If you ever wondered how Credit Card Numbers, IMEI Numbers or Canadian Social Insurance Numbers are validated you can take a look at this Programming Praxis article . It’s all about a simple, tiny, patented (now public domain) algorithm invented by IBM’s computer scientist Hans Peter Luhn .
The validation is pretty simple, and works this way:
1. Given a number we will consider the last digit a check-digit .
2. Starting from the check digit backwards we will multiply by 2 every even digit .
3. We will sum all digits (both doubled and undoubled) .
4. If the sum is a multiple of 10 then the number is valid, else is invalid .
Example:
5 | 4 | 3 | 2 | 9 | 8 | 3 | 7 | 6 | |
5 | 8 | 3 | 4 | 9 | (1+6) | 3 | (1+4) | 6 | = 50 (which is a muliple of 10, thus the number is valid) |

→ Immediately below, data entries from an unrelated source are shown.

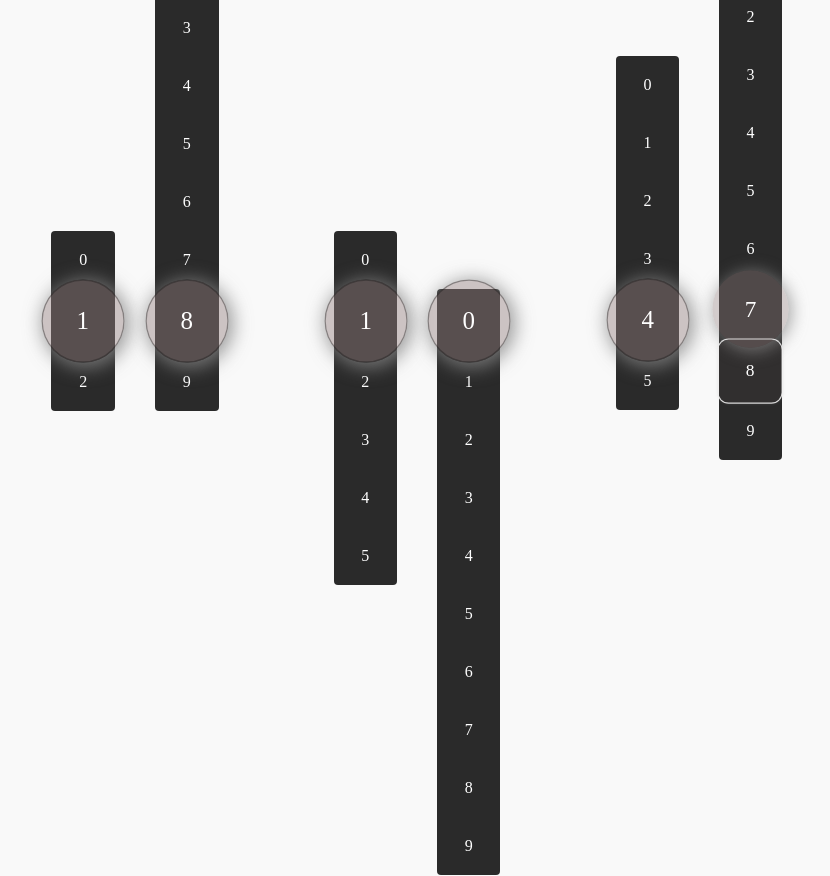
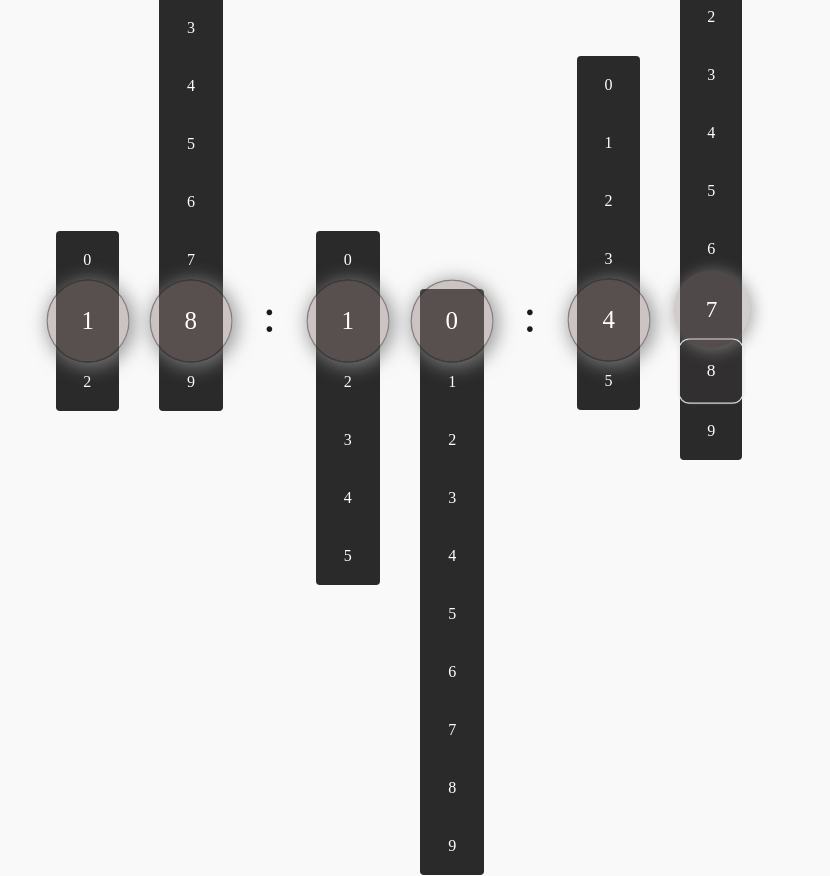
Before and after one commit to andraderafa72/watch, a plain HTML site: page index.html in a window 1280 px wide. Shown: the whole page, without its empty margins (241-1071 px from the left). Drawn offline with Linux system fonts and the light colour scheme.

Commit message:
Mandando pro Github

```diff
--- a/assets/css/style.scss
+++ b/assets/css/style.scss
@@ -4,8 +4,8 @@
   box-sizing: border-box;
   transition: .7s ease;
 }
- html{  overflow: hidden;
- }
+ html{overflow: hidden;}
+
 .watch{
   min-width: 100vw;
   min-height: 100vh;
@@ -24,9 +24,18 @@
 
 .dezena{
   margin-left: 75px;
+
+  &:first-child{margin-left: 0;}
 }
 .unidade{
-  margin:0 40px;
+  margin-left: 40px;
+}
+
+p{
+  align-self: flex-start;
+  font-size: 3rem;
+  margin: 0px 40px;
+  color: #1a1a1a;
 }
 
 .dezena, .unidade{
@@ -38,6 +47,7 @@
   justify-content: space-between;
   background-color: #2a2a2a;
   border-radius: 4px;
+
   span{
     padding: 20px 26px;
     color: white;
--- a/index.html
+++ b/index.html
@@ -29,7 +29,7 @@
         <span>9</span>
       </div>
     </div>
-
+    <p>:</p>
     <div class="minutes">
       <div class="dezena">
         <span class="selected">0</span>
@@ -52,7 +52,7 @@
         <span>9</span>
       </div>
     </div>
-
+    <p>:</p>
     <div class="seconds">
       <div class="dezena">
         <span class="selected">0</span>
```
Also changed, not shown: assets/css/style.css, 1 other file.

I’ve written the implementation of this simple algorithm using python 3.x . The solution can become rather elegant if we use the functional programming features that python offers us:
1 2 3 4 5 6 7 8 |
def luhn_check(num): ''' Number - List of reversed digits ''' digits = [int(x) for x in reversed(str(num))] check_sum = sum(digits[::2]) + sum((dig//10 + dig%10) for dig in [2*el for el in digits[1::2]]) return check_sum%10 == 0 if __name__ == "__main__": print(luhn_check(543298376)) |
And the output:
1 |
True |
Observations:
- At line 3 we are using list comprehension to transform the number in a list of digits starting backwards (the check digit is at position 0) .
- We are using “//” operator for Floor division, as the “/” operator in the 3.x series means True division .
- (dig//10 + dig%10) this trick works well when we need determine the sum of the digits of a number smaller than 100 . Eg. (19//10 + 19%10) = (1 + 9) = 10 .